London has room for at least 130,000 new homes on surplus land owned by the public sector, according to a report released today.
The London Land Commission, which is co-chaired by the mayor and housing minister, has published an interactive map showing which parts of London are owned by public organisations such as boroughs, the police and transport agencies.
It comes as London's housing crisis continues to become increasingly acute, with demand raging ahead of supply. In fact, the capital needs to build 50,000 new homes a year, roughly double the current level, to accommodate its growing population.
"The register reveals that 25 per cent of London is owned by the public sector, comprising 40,000 sites. There could be 130,000 homes built for Londoners on public sites already identified as potentially surplus, a volume of homes which will continue to grow," Richard Blakeway, deputy mayor for housing, land and property, wrote in City A.M. today.
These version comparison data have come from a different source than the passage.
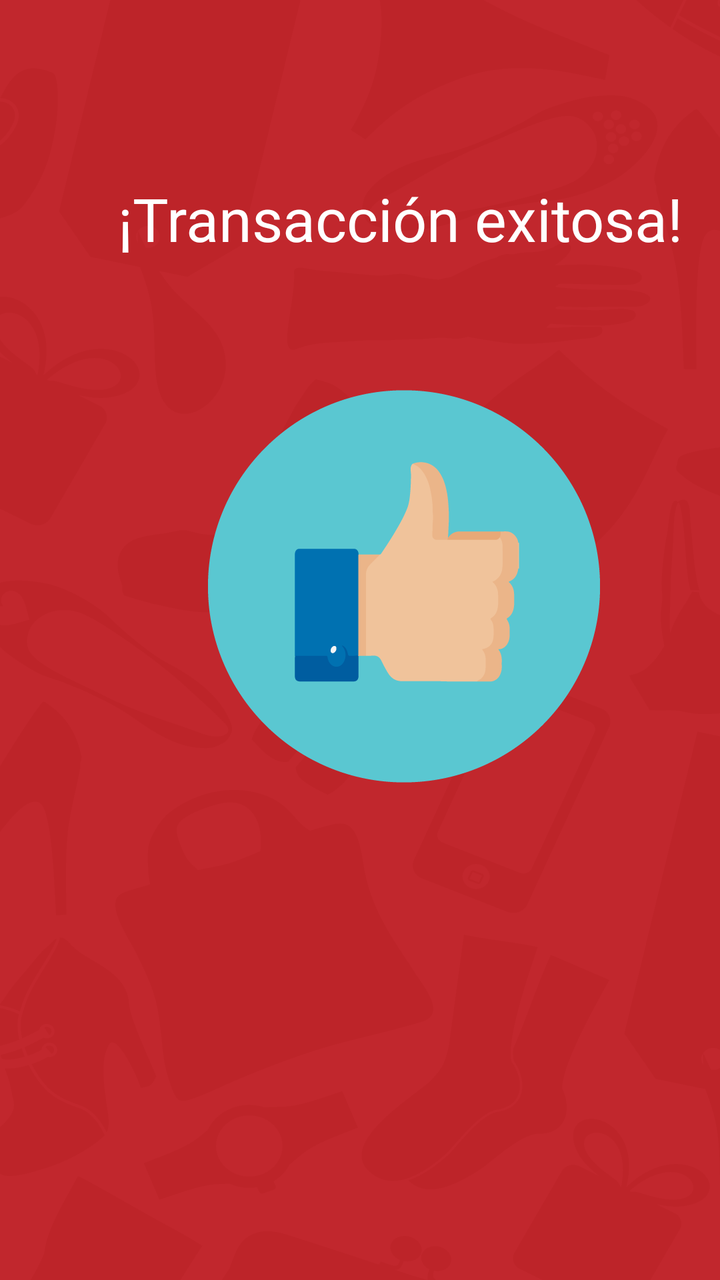
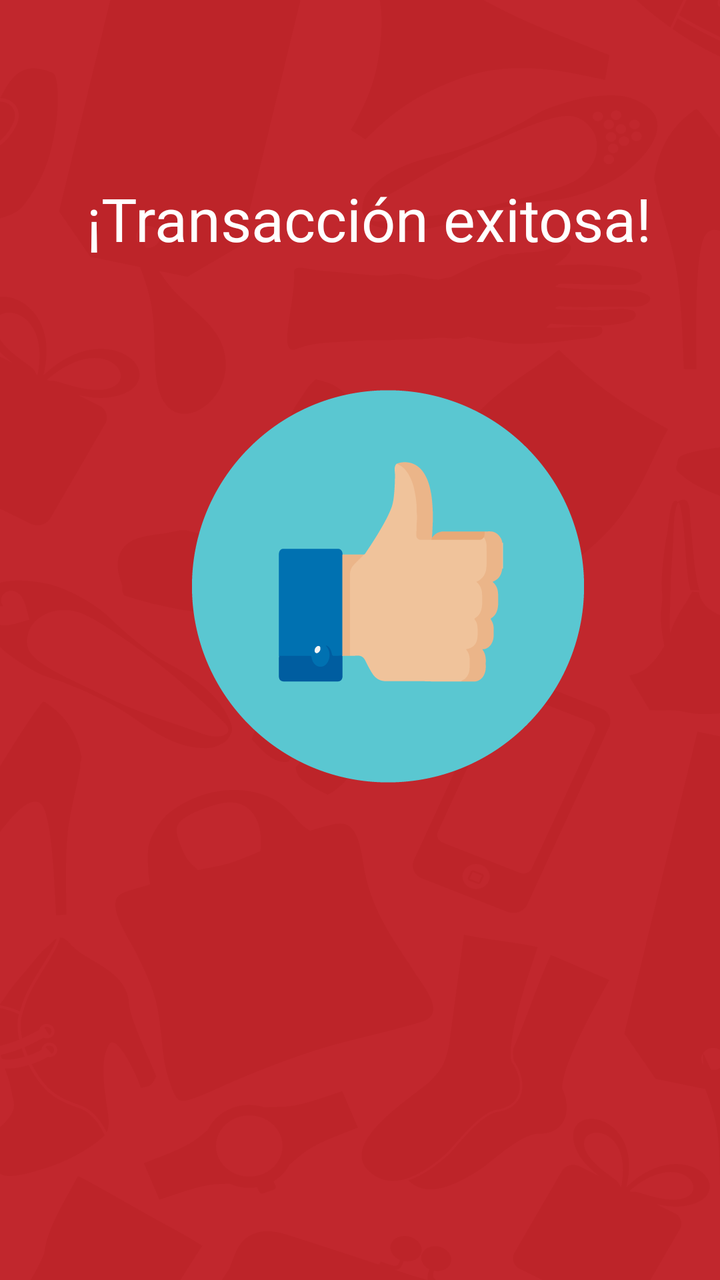

Before-and-after screenshots of an Android layout around one commit, followed by the original layout XML and the change that was made.
<!-- AndroidManifest.xml: application theme AppTheme -->
<!-- res/layout/alert_successful_transaction.xml -->
<?xml version="1.0" encoding="utf-8"?>
<android.support.constraint.ConstraintLayout xmlns:android="http://schemas.android.com/apk/res/android"
    xmlns:app="http://schemas.android.com/apk/res-auto"
    xmlns:tools="http://schemas.android.com/tools"
    android:layout_width="match_parent"
    android:layout_height="match_parent"
    android:background="@drawable/fondotono2">

    <RelativeLayout
        android:layout_width="400dp"
        android:layout_height="682dp"
        tools:layout_editor_absoluteX="8dp"
        tools:layout_editor_absoluteY="8dp">

        <ImageButton
            android:id="@+id/btnexitoclose"
            android:layout_width="200sp"
            android:layout_height="200sp"
            android:layout_alignParentStart="true"
            android:layout_alignParentTop="true"
            android:layout_alignParentEnd="true"
            android:layout_marginStart="102dp"
            android:layout_marginTop="193dp"
            android:layout_marginEnd="98dp"
            android:background="@drawable/img7"
            tools:ignore="MissingConstraints"
            tools:layout_editor_absoluteX="105dp"
            tools:layout_editor_absoluteY="201dp" />

        <TextView
            android:id="@+id/textView13"
            android:layout_width="wrap_content"
            android:layout_height="wrap_content"
            android:layout_alignParentTop="true"
            android:layout_centerHorizontal="true"
            android:layout_marginTop="89dp"
            android:text="¡Transacción exitosa!"
            android:textAlignment="center"
            android:textColor="#ffffff"
            android:textSize="30sp"
            tools:ignore="MissingConstraints"
            tools:layout_editor_absoluteX="62dp"
            tools:layout_editor_absoluteY="81dp" />
    </RelativeLayout>
</android.support.constraint.ConstraintLayout>
<!-- resources referenced by this layout -->
<resources>
  <!-- drawable fondotono2: png bitmap (drawable-v21, 75983 bytes) -->
  <!-- drawable img7: png bitmap (drawable-v21, 13523 bytes) -->
  <style name="AppTheme" parent="Theme.AppCompat.Light.DarkActionBar">
          
          <item name="colorPrimary">@color/colorPrimary</item>
          <item name="colorPrimaryDark">@color/colorPrimaryDark</item>
          <item name="colorAccent">@color/colorAccent</item>
      </style>
  <color name="colorPrimary">#CB1E1E</color>
  <color name="colorPrimaryDark">#CB1E1E</color>
  <color name="colorAccent">#CB1E1E</color>
</resources>

<!-- the commit's change to res/layout/alert_successful_transaction.xml (unified diff, before → after) -->
@@ -19,9 +19,9 @@
             android:layout_alignParentStart="true"
             android:layout_alignParentTop="true"
             android:layout_alignParentEnd="true"
-            android:layout_marginStart="102dp"
+            android:layout_marginStart="94dp"
             android:layout_marginTop="193dp"
-            android:layout_marginEnd="98dp"
+            android:layout_marginEnd="106dp"
             android:background="@drawable/img7"
             tools:ignore="MissingConstraints"
             tools:layout_editor_absoluteX="105dp"
@@ -31,8 +31,9 @@
             android:id="@+id/textView13"
             android:layout_width="wrap_content"
             android:layout_height="wrap_content"
+            android:layout_alignParentStart="true"
             android:layout_alignParentTop="true"
-            android:layout_centerHorizontal="true"
+            android:layout_marginStart="43dp"
             android:layout_marginTop="89dp"
             android:text="¡Transacción exitosa!"
             android:textAlignment="center"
"[It's] now being analysed by City Hall to further unlock and accelerate the redevelopment of surplus public land."